Ecommerce and video seems to be the growing trend at least in Asia. According to a story published at Tech In Asia, Chinese e-commerce giant Alibaba has been holding secret talks with Sina, with the intent to invest in the company’s video platform.
Chinese eCommerce Giant Alibaba In Talks To Invest In Sina Video
The unconfirmed reports – which was initially published in the local language by Techweb – have not got word of confirmation from the companies involved. According to the industry experts, the deal is yet not finalized but negotiations are on behind closed doors.
While it might take some time before the news is confirmed still one cannot deny the growing affinity of Alibaba once known as China’s answer to eBay towards Sina, a Twitter-like service.
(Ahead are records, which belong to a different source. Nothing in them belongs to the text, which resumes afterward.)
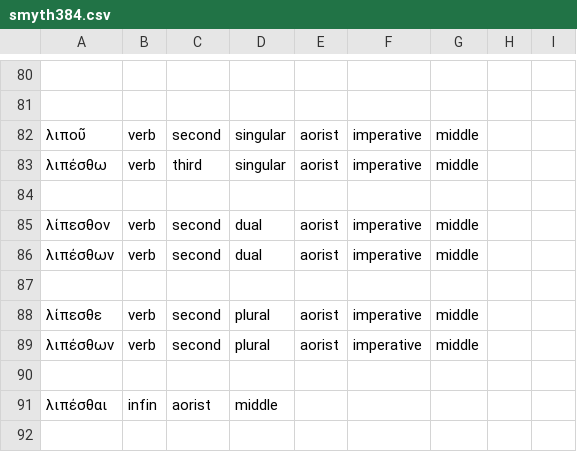
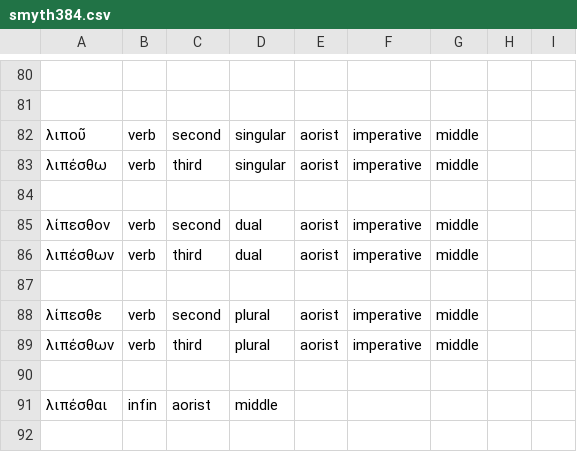
Before and after one commit to neelsmith/greeklang, a CSV file: morphology/unit_tests_data/smyth/smyth384/smyth384.csv, drawn as a sheet; only a part is shown, gaps mark what is left out; the diff names each change by its address in the sheet, - before the commit and + after, or states it on an @@ line.

Commit message:
Correct data errors

```diff
--- a/morphology/unit_tests_data/smyth/smyth384/smyth384.csv
+++ b/morphology/unit_tests_data/smyth/smyth384/smyth384.csv
-C86: second
+C86: third
-C89: second
+C89: third
```
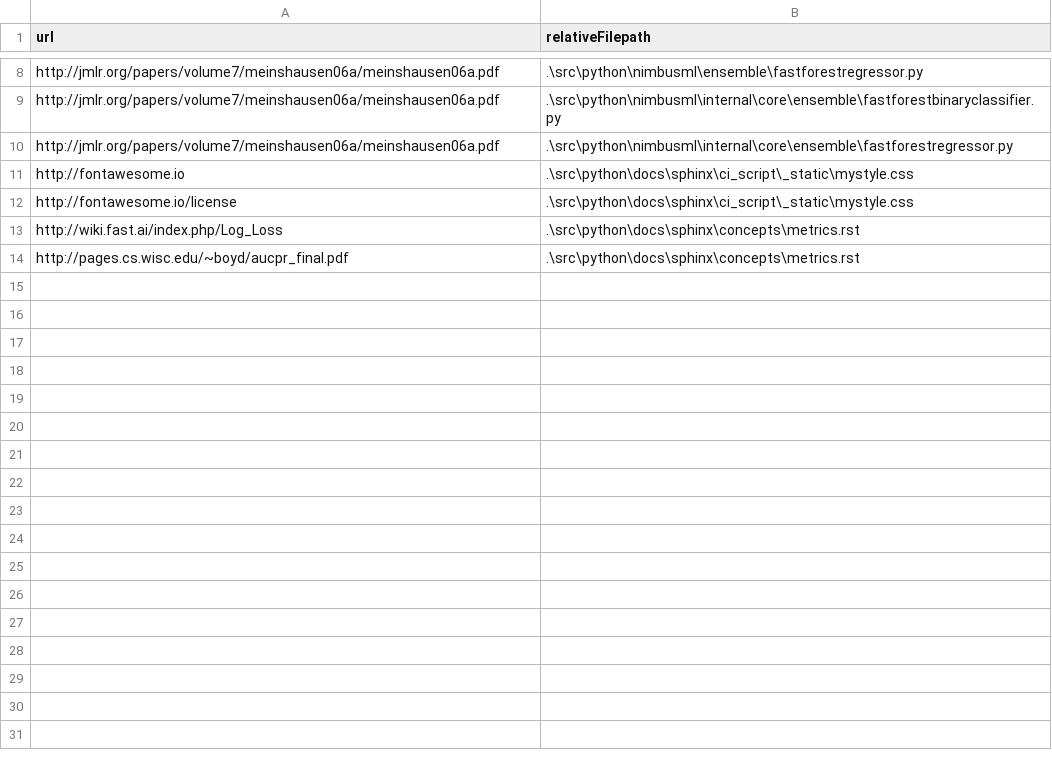
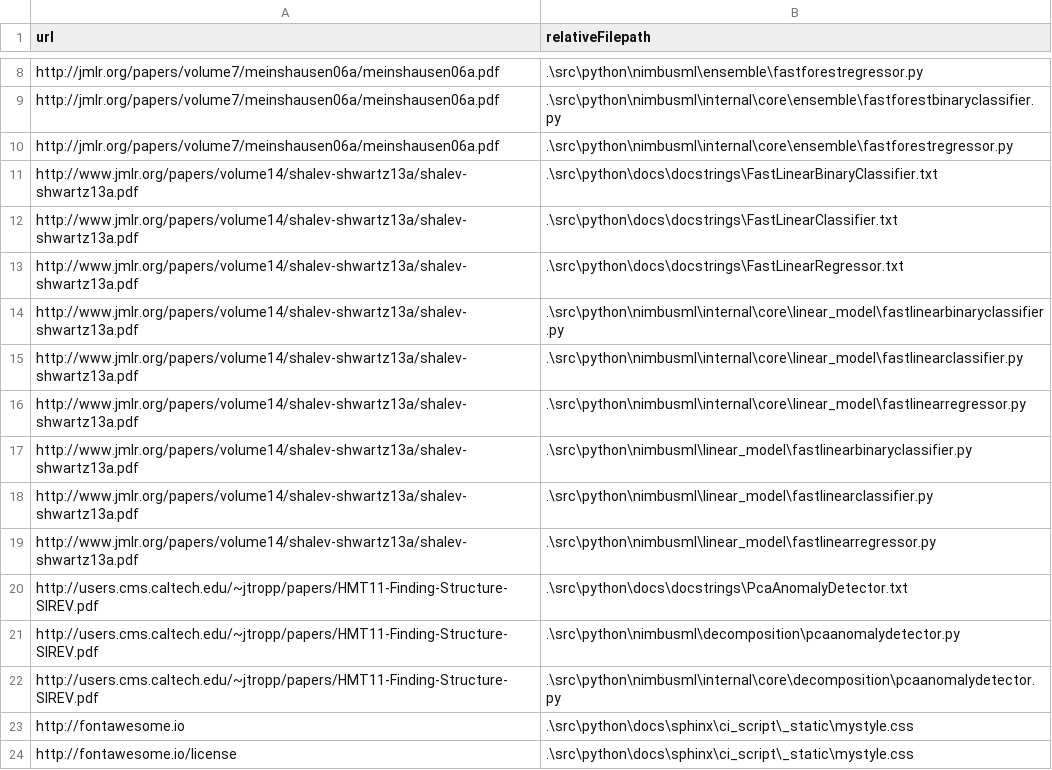
Before and after one commit to microsoft/NimbusML, a CSV file: src/python/tools/Report_NonAlterableUrls_FindHttpURLs.csv, drawn as a sheet; only a part is shown, gaps mark what is left out; the shorter side is filled out with more unchanged rows.

Commit message:
Updated URL reports, cleared invalid URLs

```diff
--- a/src/python/tools/Report_NonAlterableUrls_FindHttpURLs.csv
+++ b/src/python/tools/Report_NonAlterableUrls_FindHttpURLs.csv
@@ -10,2 +10,14 @@ http://jmlr.org/papers/volume7/meinshausen06a/meinshausen06a.pdf	.\src\python\ni
 http://jmlr.org/papers/volume7/meinshausen06a/meinshausen06a.pdf	.\src\python\nimbusml\internal\core\ensemble\fastforestregressor.py
+http://www.jmlr.org/papers/volume14/shalev-shwartz13a/shalev-shwartz13a.pdf	.\src\python\docs\docstrings\FastLinearBinaryClassifier.txt
+http://www.jmlr.org/papers/volume14/shalev-shwartz13a/shalev-shwartz13a.pdf	.\src\python\docs\docstrings\FastLinearClassifier.txt
+http://www.jmlr.org/papers/volume14/shalev-shwartz13a/shalev-shwartz13a.pdf	.\src\python\docs\docstrings\FastLinearRegressor.txt
+http://www.jmlr.org/papers/volume14/shalev-shwartz13a/shalev-shwartz13a.pdf	.\src\python\nimbusml\internal\core\linear_model\fastlinearbinaryclassifier.py
+http://www.jmlr.org/papers/volume14/shalev-shwartz13a/shalev-shwartz13a.pdf	.\src\python\nimbusml\internal\core\linear_model\fastlinearclassifier.py
+http://www.jmlr.org/papers/volume14/shalev-shwartz13a/shalev-shwartz13a.pdf	.\src\python\nimbusml\internal\core\linear_model\fastlinearregressor.py
+http://www.jmlr.org/papers/volume14/shalev-shwartz13a/shalev-shwartz13a.pdf	.\src\python\nimbusml\linear_model\fastlinearbinaryclassifier.py
+http://www.jmlr.org/papers/volume14/shalev-shwartz13a/shalev-shwartz13a.pdf	.\src\python\nimbusml\linear_model\fastlinearclassifier.py
+http://www.jmlr.org/papers/volume14/shalev-shwartz13a/shalev-shwartz13a.pdf	.\src\python\nimbusml\linear_model\fastlinearregressor.py
+http://users.cms.caltech.edu/~jtropp/papers/HMT11-Finding-Structure-SIREV.pdf	.\src\python\docs\docstrings\PcaAnomalyDetector.txt
+http://users.cms.caltech.edu/~jtropp/papers/HMT11-Finding-Structure-SIREV.pdf	.\src\python\nimbusml\decomposition\pcaanomalydetector.py
+http://users.cms.caltech.edu/~jtropp/papers/HMT11-Finding-Structure-SIREV.pdf	.\src\python\nimbusml\internal\core\decomposition\pcaanomalydetector.py
 http://fontawesome.io	.\src\python\docs\sphinx\ci_script\_static\mystyle.css
```
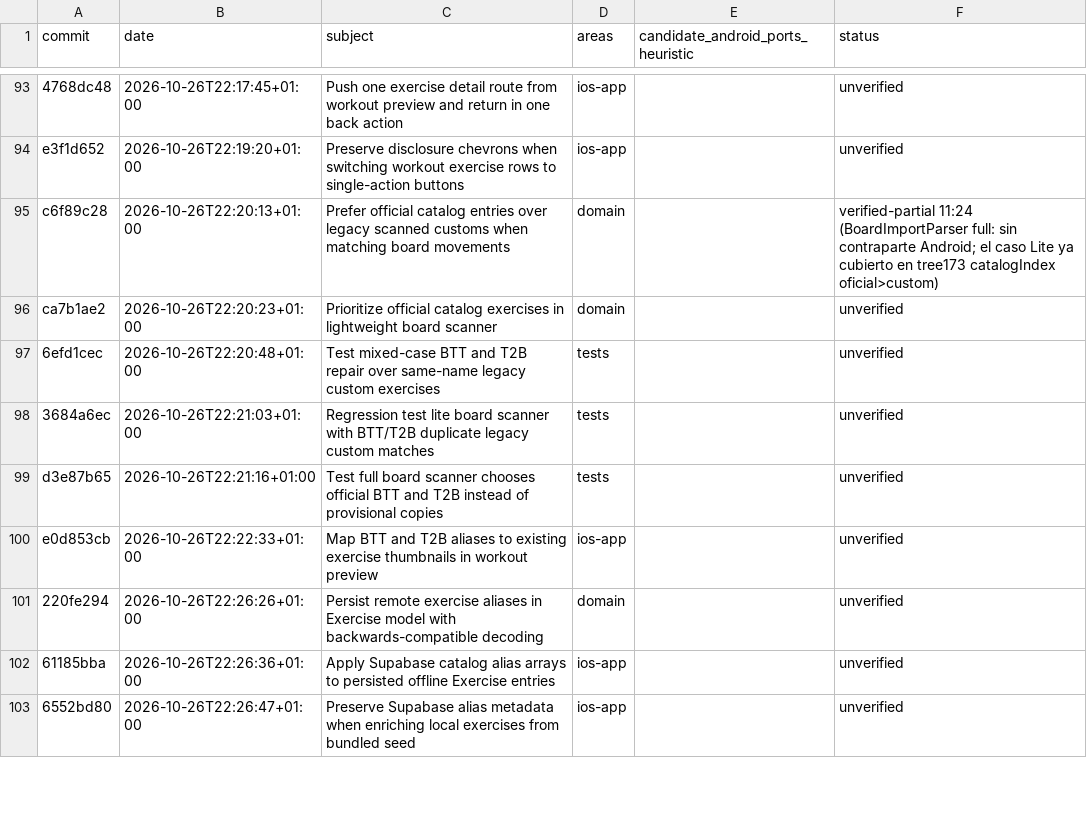
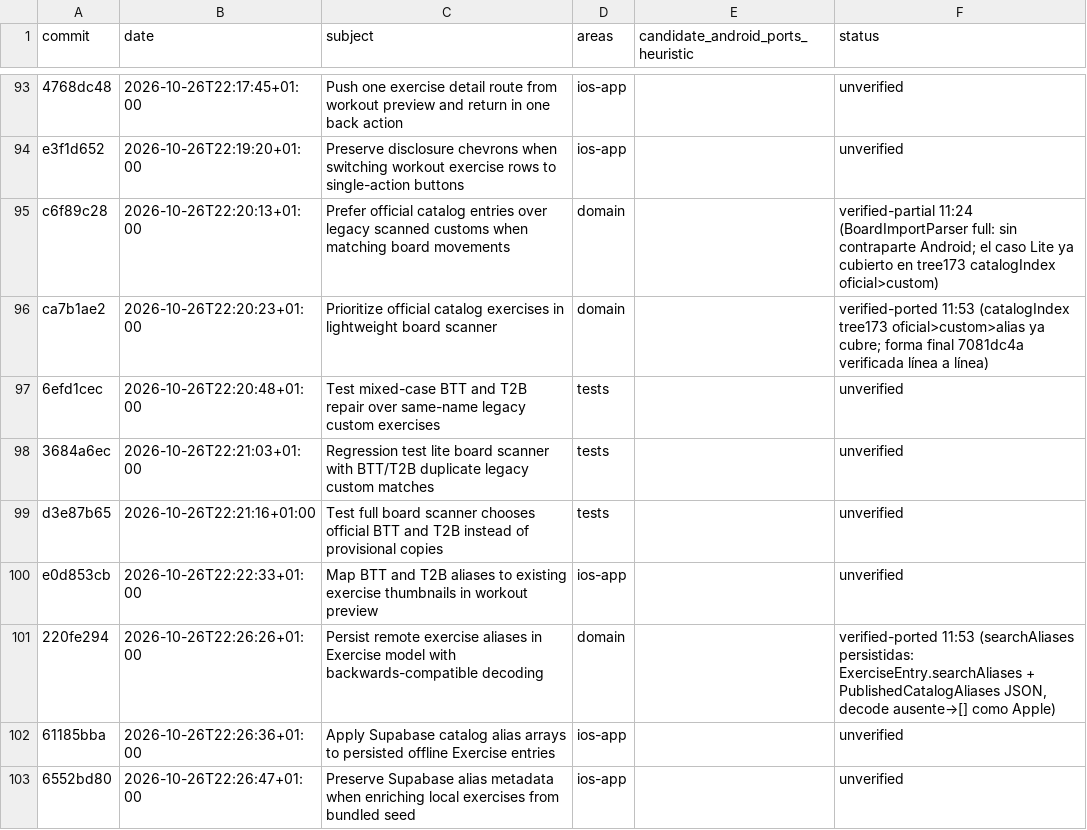
Before and after one commit to rmoya87/repera, a CSV file: android/docs/AUDIT_POSTBD4_WINDOW_MATRIX.csv, drawn as a sheet; only a part is shown, gaps mark what is left out; the diff covers the shown part only.

Commit message:
Port BTT/T2B SEN aliases (e048d814); classify scanner-alias and BTT cluster rows

```diff
--- a/android/docs/AUDIT_POSTBD4_WINDOW_MATRIX.csv
+++ b/android/docs/AUDIT_POSTBD4_WINDOW_MATRIX.csv
@@ -95,3 +95,3 @@ e3f1d652|2026-10-26T22:19:20+01:00|Preserve disclosure chevrons when switching w
 c6f89c28|2026-10-26T22:20:13+01:00|Prefer official catalog entries over legacy scanned customs when matching board movements|domain||verified-partial 11:24 (BoardImportParser full: sin contraparte Android; el caso Lite ya cubierto en tree173 catalogIndex oficial>custom)
-ca7b1ae2|2026-10-26T22:20:23+01:00|Prioritize official catalog exercises in lightweight board scanner|domain||unverified
+ca7b1ae2|2026-10-26T22:20:23+01:00|Prioritize official catalog exercises in lightweight board scanner|domain||verified-ported 11:53 (catalogIndex tree173 oficial>custom>alias ya cubre; forma final 7081dc4a verificada línea a línea)
 6efd1cec|2026-10-26T22:20:48+01:00|Test mixed-case BTT and T2B repair over same-name legacy custom exercises|tests||unverified
@@ -100,3 +100,3 @@ d3e87b65|2026-10-26T22:21:16+01:00|Test full board scanner chooses official BTT
 e0d853cb|2026-10-26T22:22:33+01:00|Map BTT and T2B aliases to existing exercise thumbnails in workout preview|ios-app||unverified
-220fe294|2026-10-26T22:26:26+01:00|Persist remote exercise aliases in Exercise model with backwards-compatible decoding|domain||unverified
+220fe294|2026-10-26T22:26:26+01:00|Persist remote exercise aliases in Exercise model with backwards-compatible decoding|domain||verified-ported 11:53 (searchAliases persistidas: ExerciseEntry.searchAliases + PublishedCatalogAliases JSON, decode ausente→[] como Apple)
 61185bba|2026-10-26T22:26:36+01:00|Apply Supabase catalog alias arrays to persisted offline Exercise entries|ios-app||unverified
```
Also changed, not shown: 7 edited cells elsewhere in this file, 2 other files.
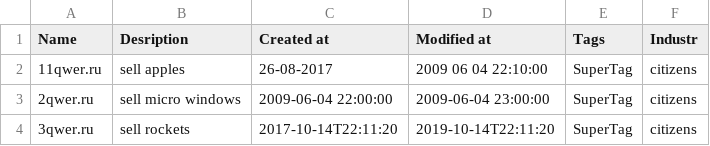
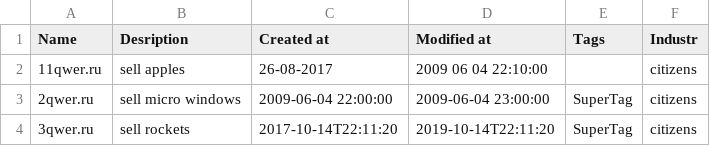
Before and after one commit to Kostya2702/xml, a CSV file: iocs.csv, drawn as a sheet.

Commit message:
Update iocs.csv

```diff
--- a/iocs.csv
+++ b/iocs.csv
@@ -1,3 +1,3 @@
 "Name"	"Desription"	"Created at"	"Modified at"	"Tags"	"Industr"
-"11qwer.ru"	"sell apples"	"26-08-2017"	"2009 06 04 22:10:00"	"SuperTag"	"citizens"
+"11qwer.ru"	"sell apples"	"26-08-2017"	"2009 06 04 22:10:00"	""	"citizens"
 "2qwer.ru"	"sell micro windows"	"2009-06-04 22:00:00"	"2009-06-04 23:00:00"	"SuperTag"	"citizens"
```
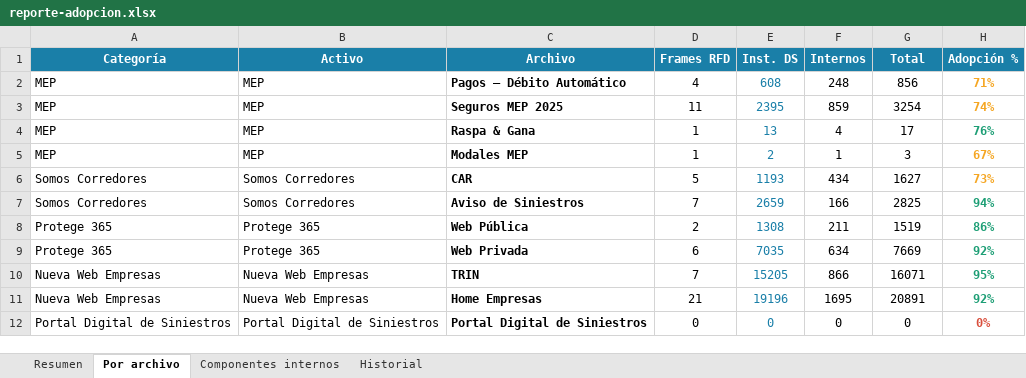
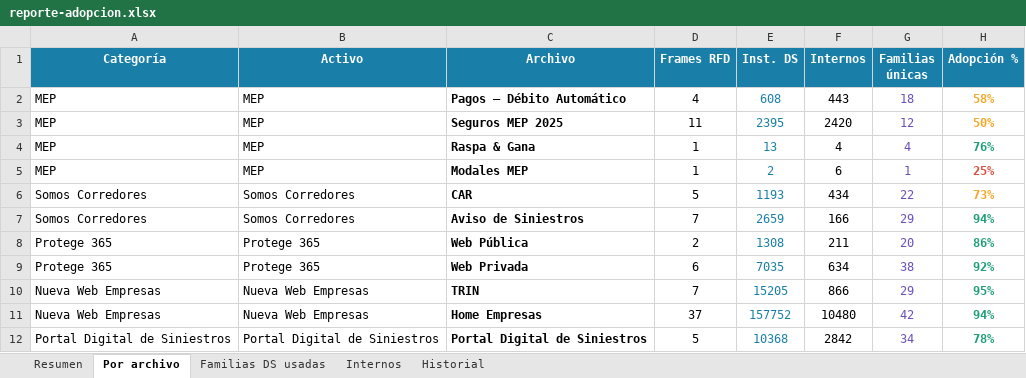
Before and after one commit to Lichadri/dalton-adoption-dashboard, an Excel workbook: docs/reporte-adopcion.xlsx, sheet Por archivo, drawn as a sheet; only a part is shown; values as stored, in another font and other column widths than the file's, no borders; the diff covers the shown part only; the diff names each change by its address in the sheet, - before the commit and + after, or states it on an @@ line.

```diff
--- a/docs/reporte-adopcion.xlsx (sheet Por archivo)
+++ b/docs/reporte-adopcion.xlsx (sheet Por archivo)
-sheet tab: Componentes internos
+sheet tab: Familias DS usadas
+sheet tab: Internos
-G1: Total
+G1: Familias únicas
-F2 (Internos): 248
+F2 (Internos): 443
-G2 (Familias únicas): 856
+G2 (Familias únicas): 18
-G2:G12 text colour: black
+G2:G12 text colour: #6B4FBB
-H2 (Adopción %): 71%
+H2 (Adopción %): 58%
-F3 (Internos): 859
+F3 (Internos): 2420
-G3 (Familias únicas): 3254
+G3 (Familias únicas): 12
-H3 (Adopción %): 74%
+H3 (Adopción %): 50%
-G4 (Familias únicas): 17
+G4 (Familias únicas): 4
-F5 (Internos): 1
+F5 (Internos): 6
-G5 (Familias únicas): 3
+G5 (Familias únicas): 1
-H5 (Adopción %): 67%
+H5 (Adopción %): 25%
-H5 text colour: #F5A623
+H5 text colour: #D94F3D
-G6 (Familias únicas): 1627
+G6 (Familias únicas): 22
-G7 (Familias únicas): 2825
+G7 (Familias únicas): 29
-G8 (Familias únicas): 1519
+G8 (Familias únicas): 20
-G9 (Familias únicas): 7669
+G9 (Familias únicas): 38
-G10 (Familias únicas): 16071
+G10 (Familias únicas): 29
-D11 (Frames RFD): 21
+D11 (Frames RFD): 37
-E11 (Inst. DS): 19196
+E11 (Inst. DS): 157752
-F11 (Internos): 1695
+F11 (Internos): 10480
-G11 (Familias únicas): 20891
+G11 (Familias únicas): 42
-H11 (Adopción %): 92%
+H11 (Adopción %): 94%
-D12 (Frames RFD): 0
+D12 (Frames RFD): 5
-E12 (Inst. DS): 0
+E12 (Inst. DS): 10368
-F12 (Internos): 0
+F12 (Internos): 2842
-G12 (Familias únicas): 0
+G12 (Familias únicas): 34
-H12 (Adopción %): 0%
+H12 (Adopción %): 78%
-H12 text colour: #D94F3D
+H12 text colour: #1D9E75
```
Also changed, not shown: 22 edited cells and cell formats elsewhere in this sheet, sheet Familias DS usadas, sheet Resumen, sheet Historial, 2 other files.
In the month of April, Alibaba had agreed to buy an 18 percent stake in the Sina Corporation’s Weibo, the most popular of China’s microblogging services, for $586 million. With this stake Alibaba has the right to raise its stake to 30 percent in the service run by Sina.
The deal that valued Weibo at about $3.3 billion laid the grounds of synergy in ecommerce and social networking. Both Alibaba and Sina had agreed to find out interesting ways to integrate the feature of social networking with e-commerce and continue its popularity. A similar thing happened in the month of July, when Sina showed its interest in social commerce by planning to roll out an online banking platform.
Later Alibaba and Sina teamed up to launch a “Weibo-Taobao” platform to make it easier for customers on Weibo to shop on e-commerce site Taobao. The collaboration basically allows users to buy products directly on the Sina Weibo platform. The news came at a time when Alibaba confirmed that it has suspended the use of WeChat marketing applications on its e-commerce sites, citing misuse by sellers.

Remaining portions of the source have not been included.